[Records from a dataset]

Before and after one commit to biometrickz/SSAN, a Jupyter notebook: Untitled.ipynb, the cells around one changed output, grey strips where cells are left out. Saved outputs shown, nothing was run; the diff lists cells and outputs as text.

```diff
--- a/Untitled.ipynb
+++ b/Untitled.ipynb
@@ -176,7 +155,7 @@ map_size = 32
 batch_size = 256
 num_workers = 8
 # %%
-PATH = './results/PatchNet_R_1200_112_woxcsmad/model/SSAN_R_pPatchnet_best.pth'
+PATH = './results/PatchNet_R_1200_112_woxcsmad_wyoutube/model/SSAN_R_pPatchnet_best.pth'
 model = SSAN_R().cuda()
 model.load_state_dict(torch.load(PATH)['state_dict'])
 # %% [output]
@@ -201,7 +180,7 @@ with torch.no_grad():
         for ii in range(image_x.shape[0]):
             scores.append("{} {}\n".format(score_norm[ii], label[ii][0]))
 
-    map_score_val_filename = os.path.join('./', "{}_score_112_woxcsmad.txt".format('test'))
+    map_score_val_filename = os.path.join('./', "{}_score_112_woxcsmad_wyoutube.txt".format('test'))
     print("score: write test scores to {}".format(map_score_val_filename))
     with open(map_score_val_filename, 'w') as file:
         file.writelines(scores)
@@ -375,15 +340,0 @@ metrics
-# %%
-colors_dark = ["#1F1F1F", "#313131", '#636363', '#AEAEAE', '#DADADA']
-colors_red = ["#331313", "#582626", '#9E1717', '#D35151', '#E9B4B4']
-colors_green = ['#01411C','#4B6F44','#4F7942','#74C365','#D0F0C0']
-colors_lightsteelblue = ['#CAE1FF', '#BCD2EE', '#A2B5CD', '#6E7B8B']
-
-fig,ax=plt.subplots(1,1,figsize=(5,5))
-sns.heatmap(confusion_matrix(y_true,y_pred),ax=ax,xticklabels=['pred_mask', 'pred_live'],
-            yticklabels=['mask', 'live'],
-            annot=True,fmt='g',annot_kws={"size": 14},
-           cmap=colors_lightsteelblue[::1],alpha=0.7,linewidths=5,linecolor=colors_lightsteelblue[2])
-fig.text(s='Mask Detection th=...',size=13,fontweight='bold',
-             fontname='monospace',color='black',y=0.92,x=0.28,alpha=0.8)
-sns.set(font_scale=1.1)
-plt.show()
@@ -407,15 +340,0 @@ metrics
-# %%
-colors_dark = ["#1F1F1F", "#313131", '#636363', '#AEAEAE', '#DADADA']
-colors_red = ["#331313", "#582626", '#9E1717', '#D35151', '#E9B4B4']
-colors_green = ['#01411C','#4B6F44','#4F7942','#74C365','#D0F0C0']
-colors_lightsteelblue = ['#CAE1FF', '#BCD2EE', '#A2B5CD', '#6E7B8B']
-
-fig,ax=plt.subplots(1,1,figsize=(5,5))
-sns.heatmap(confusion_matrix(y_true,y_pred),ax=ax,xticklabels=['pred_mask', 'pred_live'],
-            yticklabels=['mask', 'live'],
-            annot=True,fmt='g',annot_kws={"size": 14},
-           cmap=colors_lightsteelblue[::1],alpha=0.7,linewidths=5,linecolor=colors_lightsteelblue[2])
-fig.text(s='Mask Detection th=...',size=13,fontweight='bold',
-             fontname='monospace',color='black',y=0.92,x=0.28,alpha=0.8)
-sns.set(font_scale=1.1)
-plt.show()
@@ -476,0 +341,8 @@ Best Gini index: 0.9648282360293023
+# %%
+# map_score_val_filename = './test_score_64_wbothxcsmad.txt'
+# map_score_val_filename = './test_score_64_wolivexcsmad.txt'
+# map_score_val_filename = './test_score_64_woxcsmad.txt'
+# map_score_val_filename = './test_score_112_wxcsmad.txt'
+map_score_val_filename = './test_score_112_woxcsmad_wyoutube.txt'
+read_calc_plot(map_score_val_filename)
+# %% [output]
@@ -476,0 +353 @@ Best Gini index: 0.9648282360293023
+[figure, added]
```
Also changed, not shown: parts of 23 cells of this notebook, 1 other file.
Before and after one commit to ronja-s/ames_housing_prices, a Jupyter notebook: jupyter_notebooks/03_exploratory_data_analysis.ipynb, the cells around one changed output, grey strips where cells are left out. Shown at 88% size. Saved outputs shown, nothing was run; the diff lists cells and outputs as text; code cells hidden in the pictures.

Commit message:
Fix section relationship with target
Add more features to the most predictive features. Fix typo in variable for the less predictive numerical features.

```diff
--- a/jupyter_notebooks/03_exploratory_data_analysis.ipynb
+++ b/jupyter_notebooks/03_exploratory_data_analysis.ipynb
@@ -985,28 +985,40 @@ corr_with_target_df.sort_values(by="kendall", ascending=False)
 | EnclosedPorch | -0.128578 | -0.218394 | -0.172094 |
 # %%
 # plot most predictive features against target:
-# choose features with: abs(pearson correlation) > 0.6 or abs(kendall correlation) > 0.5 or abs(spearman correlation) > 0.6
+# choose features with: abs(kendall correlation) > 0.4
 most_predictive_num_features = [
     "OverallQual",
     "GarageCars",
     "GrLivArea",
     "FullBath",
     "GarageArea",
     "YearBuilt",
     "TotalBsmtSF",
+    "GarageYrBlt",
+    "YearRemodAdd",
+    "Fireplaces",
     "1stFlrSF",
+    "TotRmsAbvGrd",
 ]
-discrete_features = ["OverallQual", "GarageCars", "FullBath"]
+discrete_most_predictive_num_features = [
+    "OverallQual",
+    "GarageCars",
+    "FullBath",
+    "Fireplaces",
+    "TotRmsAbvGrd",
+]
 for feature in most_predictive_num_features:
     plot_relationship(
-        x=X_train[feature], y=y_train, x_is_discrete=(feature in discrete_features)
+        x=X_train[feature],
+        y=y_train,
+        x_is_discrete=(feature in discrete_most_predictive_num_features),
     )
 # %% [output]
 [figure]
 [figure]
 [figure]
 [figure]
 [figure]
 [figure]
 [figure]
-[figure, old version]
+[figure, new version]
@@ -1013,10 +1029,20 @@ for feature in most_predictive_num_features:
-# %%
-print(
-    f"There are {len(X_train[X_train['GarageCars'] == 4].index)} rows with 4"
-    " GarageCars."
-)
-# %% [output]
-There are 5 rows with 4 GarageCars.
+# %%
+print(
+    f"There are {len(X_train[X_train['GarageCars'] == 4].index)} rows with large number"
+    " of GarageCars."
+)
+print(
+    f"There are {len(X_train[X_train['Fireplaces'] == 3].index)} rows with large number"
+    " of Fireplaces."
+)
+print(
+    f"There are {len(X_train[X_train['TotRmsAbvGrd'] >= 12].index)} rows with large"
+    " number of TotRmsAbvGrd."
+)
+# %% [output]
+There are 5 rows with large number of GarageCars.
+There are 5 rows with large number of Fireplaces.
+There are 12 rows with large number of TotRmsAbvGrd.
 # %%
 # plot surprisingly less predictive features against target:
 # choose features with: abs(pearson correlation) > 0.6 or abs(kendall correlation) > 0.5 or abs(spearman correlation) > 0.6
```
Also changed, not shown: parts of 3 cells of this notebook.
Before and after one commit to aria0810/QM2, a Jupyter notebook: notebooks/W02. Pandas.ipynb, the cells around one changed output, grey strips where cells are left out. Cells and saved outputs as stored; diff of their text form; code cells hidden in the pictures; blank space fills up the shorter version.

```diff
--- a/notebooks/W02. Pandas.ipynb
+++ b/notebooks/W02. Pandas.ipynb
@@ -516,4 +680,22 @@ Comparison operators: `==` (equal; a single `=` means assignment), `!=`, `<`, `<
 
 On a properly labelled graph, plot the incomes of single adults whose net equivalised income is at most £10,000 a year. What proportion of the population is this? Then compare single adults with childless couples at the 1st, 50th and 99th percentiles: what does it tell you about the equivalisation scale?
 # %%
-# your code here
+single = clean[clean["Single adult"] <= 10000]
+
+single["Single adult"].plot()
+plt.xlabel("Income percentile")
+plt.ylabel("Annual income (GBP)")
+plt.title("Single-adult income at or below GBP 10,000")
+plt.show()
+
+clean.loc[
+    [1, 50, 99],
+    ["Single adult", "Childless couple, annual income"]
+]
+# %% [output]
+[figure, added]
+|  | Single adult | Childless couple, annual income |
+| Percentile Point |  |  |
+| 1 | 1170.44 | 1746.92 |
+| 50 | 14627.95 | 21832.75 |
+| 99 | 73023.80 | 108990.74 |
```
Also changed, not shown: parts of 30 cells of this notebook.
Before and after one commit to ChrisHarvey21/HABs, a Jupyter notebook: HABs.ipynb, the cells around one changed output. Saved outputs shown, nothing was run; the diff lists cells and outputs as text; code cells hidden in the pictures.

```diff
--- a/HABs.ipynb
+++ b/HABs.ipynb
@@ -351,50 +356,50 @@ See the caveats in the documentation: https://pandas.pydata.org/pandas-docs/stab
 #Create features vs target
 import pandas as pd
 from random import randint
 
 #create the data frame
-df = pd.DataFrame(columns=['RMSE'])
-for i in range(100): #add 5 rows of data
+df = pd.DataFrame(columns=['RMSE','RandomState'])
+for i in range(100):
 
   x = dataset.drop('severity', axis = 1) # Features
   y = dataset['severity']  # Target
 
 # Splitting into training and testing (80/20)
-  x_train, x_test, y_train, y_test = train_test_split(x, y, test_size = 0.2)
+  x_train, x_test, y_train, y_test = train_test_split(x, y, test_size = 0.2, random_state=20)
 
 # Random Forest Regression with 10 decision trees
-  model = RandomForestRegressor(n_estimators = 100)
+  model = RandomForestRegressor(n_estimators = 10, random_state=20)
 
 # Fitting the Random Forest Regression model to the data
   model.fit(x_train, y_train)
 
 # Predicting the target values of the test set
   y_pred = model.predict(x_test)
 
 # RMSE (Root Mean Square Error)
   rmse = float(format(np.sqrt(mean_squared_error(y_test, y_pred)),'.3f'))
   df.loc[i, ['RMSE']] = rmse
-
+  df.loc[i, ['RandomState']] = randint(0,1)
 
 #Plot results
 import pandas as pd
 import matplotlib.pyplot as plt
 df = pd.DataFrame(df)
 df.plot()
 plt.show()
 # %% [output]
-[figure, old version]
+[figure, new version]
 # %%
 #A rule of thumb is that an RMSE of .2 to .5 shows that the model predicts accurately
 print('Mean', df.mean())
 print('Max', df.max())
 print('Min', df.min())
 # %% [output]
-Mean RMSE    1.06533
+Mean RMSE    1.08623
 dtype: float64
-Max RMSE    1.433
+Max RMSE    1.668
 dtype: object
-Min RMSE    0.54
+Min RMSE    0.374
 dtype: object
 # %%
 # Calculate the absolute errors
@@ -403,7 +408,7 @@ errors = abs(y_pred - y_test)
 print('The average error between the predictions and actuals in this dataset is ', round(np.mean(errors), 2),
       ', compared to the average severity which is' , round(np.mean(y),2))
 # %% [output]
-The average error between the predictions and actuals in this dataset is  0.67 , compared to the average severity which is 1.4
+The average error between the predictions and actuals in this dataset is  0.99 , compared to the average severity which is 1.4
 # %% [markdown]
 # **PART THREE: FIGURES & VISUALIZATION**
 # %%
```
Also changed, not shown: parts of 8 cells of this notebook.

== WHAT TO DO ==
Lines above that include the string "GarageCars" need to be copied.

== ANSWER FOR THIS EXERCISE ==
     "GarageCars",
-discrete_features = ["OverallQual", "GarageCars", "FullBath"]
+    "GarageCars",
-    f"There are {len(X_train[X_train['GarageCars'] == 4].index)} rows with 4"
-    " GarageCars."
-There are 5 rows with 4 GarageCars.
+    f"There are {len(X_train[X_train['GarageCars'] == 4].index)} rows with large number"
+    " of GarageCars."
+There are 5 rows with large number of GarageCars.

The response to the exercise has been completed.